**TASK DETAILS:** Gather each line containing the string "Paper" from these entries.
=======
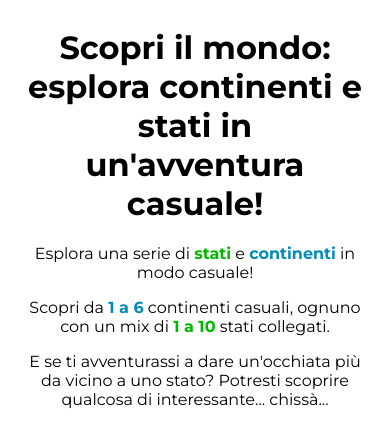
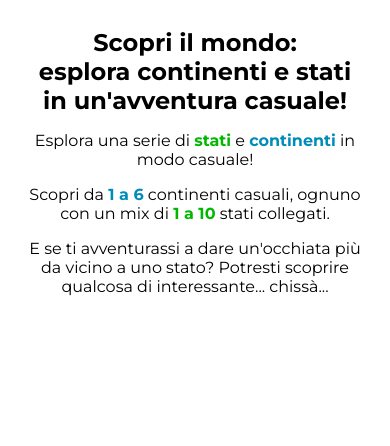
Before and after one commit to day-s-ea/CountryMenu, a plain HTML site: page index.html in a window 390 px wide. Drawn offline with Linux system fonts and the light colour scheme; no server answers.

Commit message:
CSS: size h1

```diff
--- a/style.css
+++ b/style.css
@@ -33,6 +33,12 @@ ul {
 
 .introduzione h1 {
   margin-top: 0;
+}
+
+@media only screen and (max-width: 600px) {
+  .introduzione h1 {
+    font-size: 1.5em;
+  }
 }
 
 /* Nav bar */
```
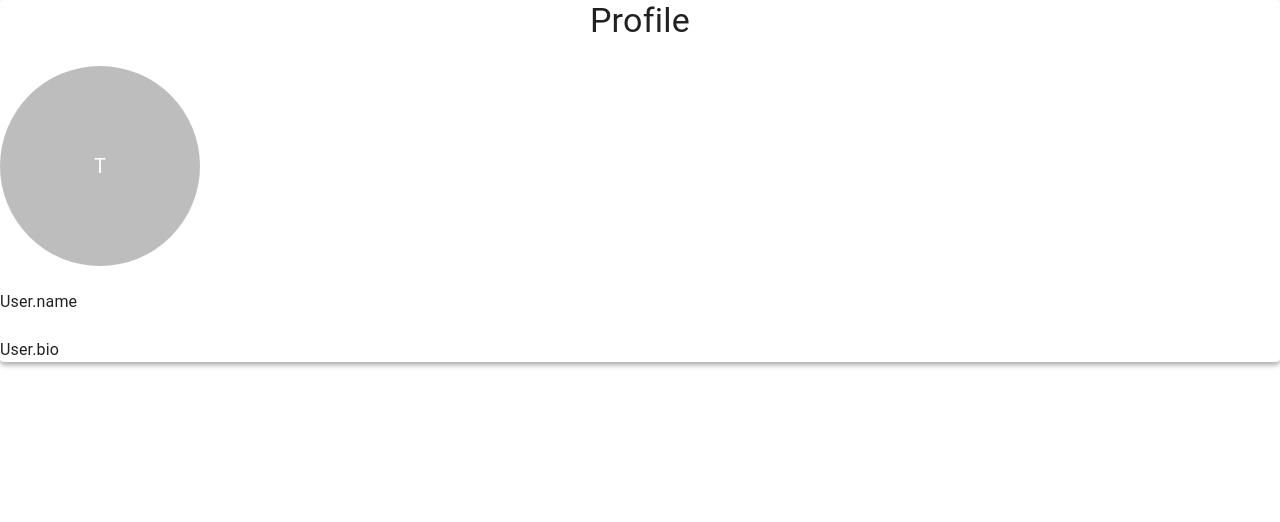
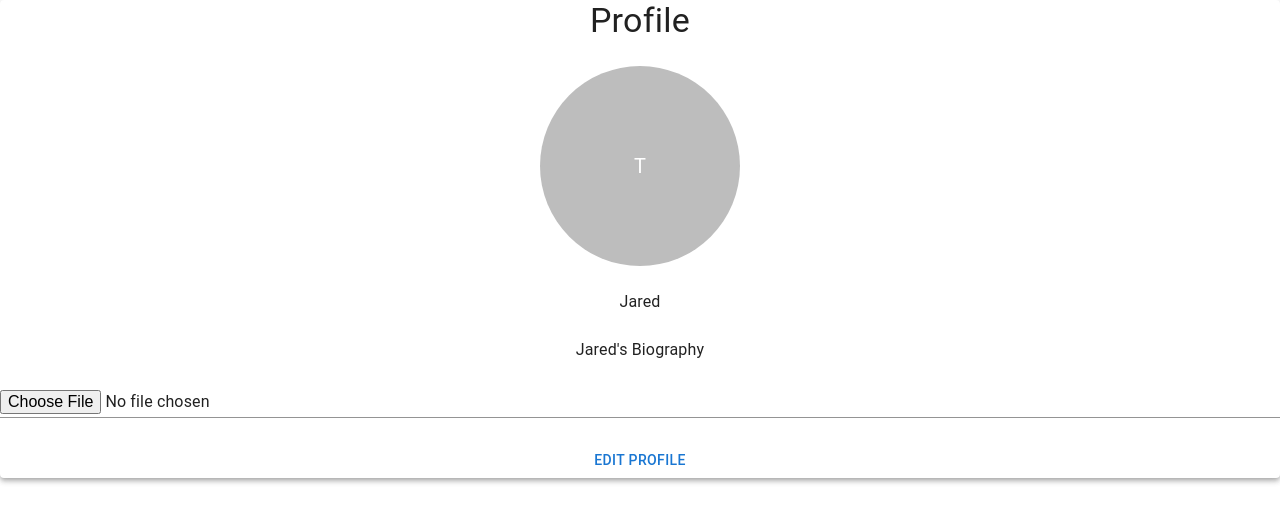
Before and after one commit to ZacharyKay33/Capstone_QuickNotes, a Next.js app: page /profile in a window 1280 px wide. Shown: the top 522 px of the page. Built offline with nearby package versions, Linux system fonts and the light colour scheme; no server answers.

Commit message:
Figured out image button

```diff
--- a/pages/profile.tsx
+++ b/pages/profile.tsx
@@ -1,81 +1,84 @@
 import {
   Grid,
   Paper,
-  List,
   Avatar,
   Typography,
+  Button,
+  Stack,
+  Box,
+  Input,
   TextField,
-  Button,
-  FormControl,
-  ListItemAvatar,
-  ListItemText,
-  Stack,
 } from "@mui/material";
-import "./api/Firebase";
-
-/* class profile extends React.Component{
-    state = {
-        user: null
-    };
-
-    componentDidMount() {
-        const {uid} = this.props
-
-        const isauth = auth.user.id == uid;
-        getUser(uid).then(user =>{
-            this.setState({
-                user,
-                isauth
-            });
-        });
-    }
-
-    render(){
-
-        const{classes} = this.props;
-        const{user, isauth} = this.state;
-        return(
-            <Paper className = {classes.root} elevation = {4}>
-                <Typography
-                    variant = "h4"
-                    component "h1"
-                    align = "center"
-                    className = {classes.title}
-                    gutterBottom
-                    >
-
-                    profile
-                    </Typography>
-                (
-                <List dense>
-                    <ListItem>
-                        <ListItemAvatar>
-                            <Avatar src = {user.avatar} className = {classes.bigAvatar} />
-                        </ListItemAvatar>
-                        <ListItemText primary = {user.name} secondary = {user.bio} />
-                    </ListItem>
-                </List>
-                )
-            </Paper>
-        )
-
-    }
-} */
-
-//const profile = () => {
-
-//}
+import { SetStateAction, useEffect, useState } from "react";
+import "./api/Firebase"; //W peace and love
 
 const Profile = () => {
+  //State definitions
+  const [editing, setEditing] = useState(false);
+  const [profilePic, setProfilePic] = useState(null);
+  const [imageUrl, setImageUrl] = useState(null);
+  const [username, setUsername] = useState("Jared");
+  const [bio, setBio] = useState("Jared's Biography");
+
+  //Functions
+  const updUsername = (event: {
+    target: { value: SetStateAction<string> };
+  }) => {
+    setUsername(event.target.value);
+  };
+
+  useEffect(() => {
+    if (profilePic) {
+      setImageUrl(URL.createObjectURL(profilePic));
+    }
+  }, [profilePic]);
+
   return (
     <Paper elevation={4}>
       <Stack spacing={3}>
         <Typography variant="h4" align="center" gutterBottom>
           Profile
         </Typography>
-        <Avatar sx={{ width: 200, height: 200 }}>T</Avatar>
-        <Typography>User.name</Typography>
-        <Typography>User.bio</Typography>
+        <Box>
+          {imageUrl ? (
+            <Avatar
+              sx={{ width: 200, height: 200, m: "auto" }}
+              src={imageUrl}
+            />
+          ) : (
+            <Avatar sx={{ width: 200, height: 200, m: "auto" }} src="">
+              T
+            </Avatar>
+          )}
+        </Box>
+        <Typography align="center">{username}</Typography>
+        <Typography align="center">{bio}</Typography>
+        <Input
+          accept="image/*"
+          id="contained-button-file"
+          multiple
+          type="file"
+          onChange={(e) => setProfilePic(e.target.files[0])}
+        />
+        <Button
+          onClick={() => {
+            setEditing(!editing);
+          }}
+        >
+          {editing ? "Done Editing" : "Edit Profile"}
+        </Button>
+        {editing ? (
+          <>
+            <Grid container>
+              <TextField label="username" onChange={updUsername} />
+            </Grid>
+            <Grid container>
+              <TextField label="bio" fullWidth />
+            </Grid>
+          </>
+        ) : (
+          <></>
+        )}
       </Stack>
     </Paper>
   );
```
=======
**RESULT OF THIS EXERCISE:**
   Paper,
-            <Paper className = {classes.root} elevation = {4}>
-            </Paper>
     <Paper elevation={4}>
     </Paper>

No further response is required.